-- GIVEN DATA follows --

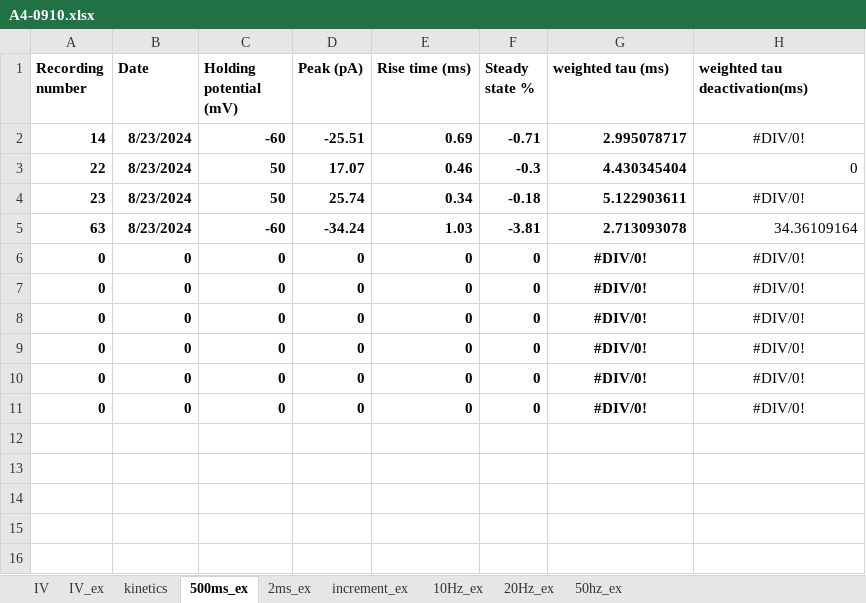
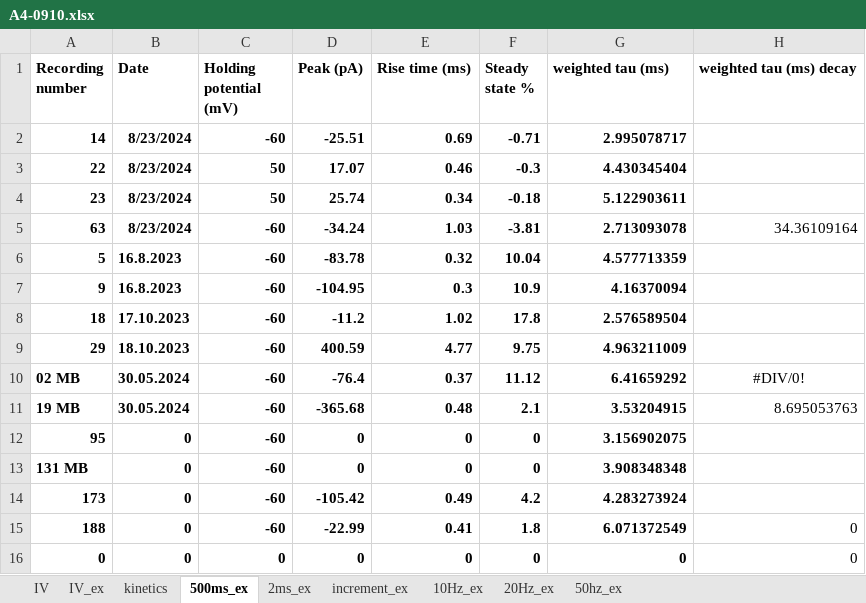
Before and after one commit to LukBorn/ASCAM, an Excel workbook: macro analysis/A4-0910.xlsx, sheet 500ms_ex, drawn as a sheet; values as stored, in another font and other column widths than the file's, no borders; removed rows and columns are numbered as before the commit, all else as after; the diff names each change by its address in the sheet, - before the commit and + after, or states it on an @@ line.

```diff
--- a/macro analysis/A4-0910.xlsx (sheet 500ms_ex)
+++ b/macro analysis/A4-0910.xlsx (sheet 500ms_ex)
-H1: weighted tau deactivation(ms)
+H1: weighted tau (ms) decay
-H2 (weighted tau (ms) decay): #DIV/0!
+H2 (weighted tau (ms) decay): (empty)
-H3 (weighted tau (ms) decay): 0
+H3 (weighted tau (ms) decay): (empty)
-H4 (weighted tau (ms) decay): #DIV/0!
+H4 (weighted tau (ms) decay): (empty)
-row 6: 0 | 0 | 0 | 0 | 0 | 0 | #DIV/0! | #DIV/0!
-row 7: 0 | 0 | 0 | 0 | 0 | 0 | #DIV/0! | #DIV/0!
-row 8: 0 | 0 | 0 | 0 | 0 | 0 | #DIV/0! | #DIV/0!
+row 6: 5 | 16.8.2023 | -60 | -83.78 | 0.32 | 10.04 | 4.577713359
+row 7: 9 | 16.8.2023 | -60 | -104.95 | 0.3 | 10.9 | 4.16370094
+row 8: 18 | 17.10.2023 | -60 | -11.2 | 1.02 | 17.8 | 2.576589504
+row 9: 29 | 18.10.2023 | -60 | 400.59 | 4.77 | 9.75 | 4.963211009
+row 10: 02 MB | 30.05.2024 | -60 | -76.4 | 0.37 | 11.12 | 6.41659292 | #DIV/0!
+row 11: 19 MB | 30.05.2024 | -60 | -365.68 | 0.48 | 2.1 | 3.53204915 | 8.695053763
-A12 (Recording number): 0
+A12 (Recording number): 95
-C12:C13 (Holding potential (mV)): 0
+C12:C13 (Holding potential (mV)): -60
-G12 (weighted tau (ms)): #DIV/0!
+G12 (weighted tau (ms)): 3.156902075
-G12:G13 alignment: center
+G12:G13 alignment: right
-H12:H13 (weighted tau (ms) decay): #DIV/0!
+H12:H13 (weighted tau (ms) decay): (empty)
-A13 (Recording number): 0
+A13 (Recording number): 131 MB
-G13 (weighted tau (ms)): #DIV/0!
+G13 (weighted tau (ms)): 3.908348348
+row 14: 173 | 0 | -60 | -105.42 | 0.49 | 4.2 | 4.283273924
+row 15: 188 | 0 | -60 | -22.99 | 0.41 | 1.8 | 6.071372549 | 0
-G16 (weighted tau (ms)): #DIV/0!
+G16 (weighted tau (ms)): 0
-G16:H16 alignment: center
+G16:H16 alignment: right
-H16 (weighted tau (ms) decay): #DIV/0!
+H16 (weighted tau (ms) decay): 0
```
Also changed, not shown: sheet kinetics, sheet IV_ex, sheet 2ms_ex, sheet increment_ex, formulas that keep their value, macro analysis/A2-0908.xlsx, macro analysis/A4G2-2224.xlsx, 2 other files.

-- GIVEN DATA concluded --

#### TASK TO COMPLETE
An exact copy of all the lines above is required, with the pictures removed.

#### TASK RESULT
Before and after one commit to LukBorn/ASCAM, an Excel workbook: macro analysis/A4-0910.xlsx, sheet 500ms_ex, drawn as a sheet; values as stored, in another font and other column widths than the file's, no borders; removed rows and columns are numbered as before the commit, all else as after; the diff names each change by its address in the sheet, - before the commit and + after, or states it on an @@ line.

```diff
--- a/macro analysis/A4-0910.xlsx (sheet 500ms_ex)
+++ b/macro analysis/A4-0910.xlsx (sheet 500ms_ex)
-H1: weighted tau deactivation(ms)
+H1: weighted tau (ms) decay
-H2 (weighted tau (ms) decay): #DIV/0!
+H2 (weighted tau (ms) decay): (empty)
-H3 (weighted tau (ms) decay): 0
+H3 (weighted tau (ms) decay): (empty)
-H4 (weighted tau (ms) decay): #DIV/0!
+H4 (weighted tau (ms) decay): (empty)
-row 6: 0 | 0 | 0 | 0 | 0 | 0 | #DIV/0! | #DIV/0!
-row 7: 0 | 0 | 0 | 0 | 0 | 0 | #DIV/0! | #DIV/0!
-row 8: 0 | 0 | 0 | 0 | 0 | 0 | #DIV/0! | #DIV/0!
+row 6: 5 | 16.8.2023 | -60 | -83.78 | 0.32 | 10.04 | 4.577713359
+row 7: 9 | 16.8.2023 | -60 | -104.95 | 0.3 | 10.9 | 4.16370094
+row 8: 18 | 17.10.2023 | -60 | -11.2 | 1.02 | 17.8 | 2.576589504
+row 9: 29 | 18.10.2023 | -60 | 400.59 | 4.77 | 9.75 | 4.963211009
+row 10: 02 MB | 30.05.2024 | -60 | -76.4 | 0.37 | 11.12 | 6.41659292 | #DIV/0!
+row 11: 19 MB | 30.05.2024 | -60 | -365.68 | 0.48 | 2.1 | 3.53204915 | 8.695053763
-A12 (Recording number): 0
+A12 (Recording number): 95
-C12:C13 (Holding potential (mV)): 0
+C12:C13 (Holding potential (mV)): -60
-G12 (weighted tau (ms)): #DIV/0!
+G12 (weighted tau (ms)): 3.156902075
-G12:G13 alignment: center
+G12:G13 alignment: right
-H12:H13 (weighted tau (ms) decay): #DIV/0!
+H12:H13 (weighted tau (ms) decay): (empty)
-A13 (Recording number): 0
+A13 (Recording number): 131 MB
-G13 (weighted tau (ms)): #DIV/0!
+G13 (weighted tau (ms)): 3.908348348
+row 14: 173 | 0 | -60 | -105.42 | 0.49 | 4.2 | 4.283273924
+row 15: 188 | 0 | -60 | -22.99 | 0.41 | 1.8 | 6.071372549 | 0
-G16 (weighted tau (ms)): #DIV/0!
+G16 (weighted tau (ms)): 0
-G16:H16 alignment: center
+G16:H16 alignment: right
-H16 (weighted tau (ms) decay): #DIV/0!
+H16 (weighted tau (ms) decay): 0
```
Also changed, not shown: sheet kinetics, sheet IV_ex, sheet 2ms_ex, sheet increment_ex, formulas that keep their value, macro analysis/A2-0908.xlsx, macro analysis/A4G2-2224.xlsx, 2 other files.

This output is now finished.